* SUPPLIED MATERIAL

□ □ □ □ □ □ □

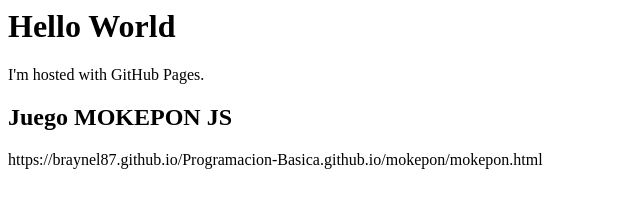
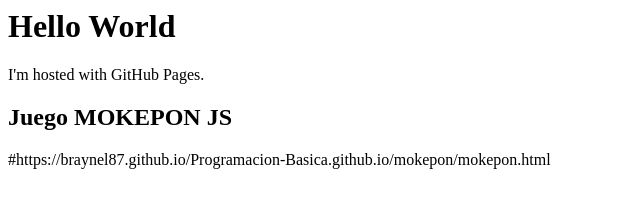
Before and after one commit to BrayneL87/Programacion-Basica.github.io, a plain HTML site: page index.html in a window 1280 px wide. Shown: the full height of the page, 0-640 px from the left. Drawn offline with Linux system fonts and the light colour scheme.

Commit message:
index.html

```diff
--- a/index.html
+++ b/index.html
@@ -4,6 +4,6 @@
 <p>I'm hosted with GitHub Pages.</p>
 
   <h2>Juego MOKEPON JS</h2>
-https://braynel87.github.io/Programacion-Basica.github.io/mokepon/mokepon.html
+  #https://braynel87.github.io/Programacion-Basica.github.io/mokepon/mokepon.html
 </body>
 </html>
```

□ □ □ □ □ □ □

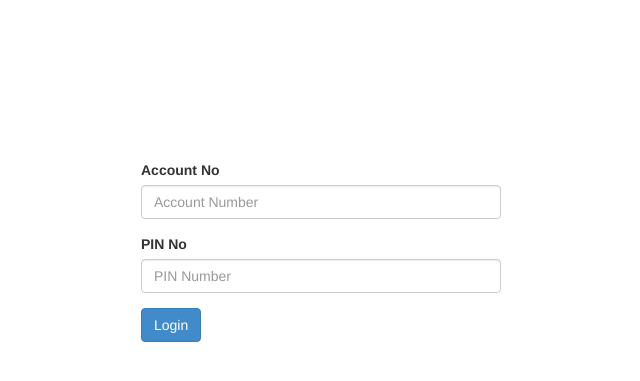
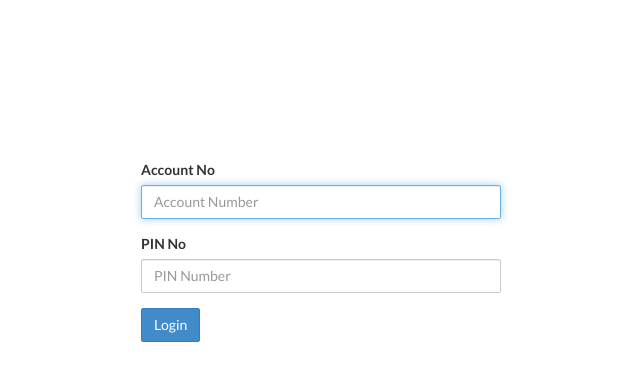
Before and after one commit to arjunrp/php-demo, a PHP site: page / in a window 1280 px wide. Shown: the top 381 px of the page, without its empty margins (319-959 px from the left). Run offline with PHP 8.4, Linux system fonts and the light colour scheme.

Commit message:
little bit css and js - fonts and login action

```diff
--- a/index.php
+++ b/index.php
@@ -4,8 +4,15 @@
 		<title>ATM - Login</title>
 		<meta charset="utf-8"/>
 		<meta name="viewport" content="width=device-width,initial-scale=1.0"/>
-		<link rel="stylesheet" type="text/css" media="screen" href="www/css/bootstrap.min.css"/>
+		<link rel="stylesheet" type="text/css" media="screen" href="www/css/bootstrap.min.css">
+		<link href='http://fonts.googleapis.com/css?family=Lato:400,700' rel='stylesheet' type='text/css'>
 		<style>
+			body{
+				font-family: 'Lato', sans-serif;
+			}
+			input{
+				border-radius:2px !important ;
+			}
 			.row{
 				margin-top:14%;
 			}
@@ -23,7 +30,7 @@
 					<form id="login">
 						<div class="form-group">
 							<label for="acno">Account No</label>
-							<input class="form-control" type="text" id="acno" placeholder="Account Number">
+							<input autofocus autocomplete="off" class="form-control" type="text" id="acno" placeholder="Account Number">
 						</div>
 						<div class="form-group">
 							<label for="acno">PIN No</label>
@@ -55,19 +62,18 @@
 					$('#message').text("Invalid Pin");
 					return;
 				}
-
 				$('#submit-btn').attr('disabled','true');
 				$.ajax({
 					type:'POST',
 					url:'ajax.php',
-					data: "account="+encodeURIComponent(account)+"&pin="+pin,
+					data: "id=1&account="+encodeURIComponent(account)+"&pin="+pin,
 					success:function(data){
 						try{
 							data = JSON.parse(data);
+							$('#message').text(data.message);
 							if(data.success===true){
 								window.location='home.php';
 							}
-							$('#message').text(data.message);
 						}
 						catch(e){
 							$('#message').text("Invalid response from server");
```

□ □ □ □ □ □ □

Each line containing "form" belongs in the answer; pick these out of the material and copy them.

 					<form id="login">
 						<div class="form-group">
-							<input class="form-control" type="text" id="acno" placeholder="Account Number">
+							<input autofocus autocomplete="off" class="form-control" type="text" id="acno" placeholder="Account Number">
 						<div class="form-group">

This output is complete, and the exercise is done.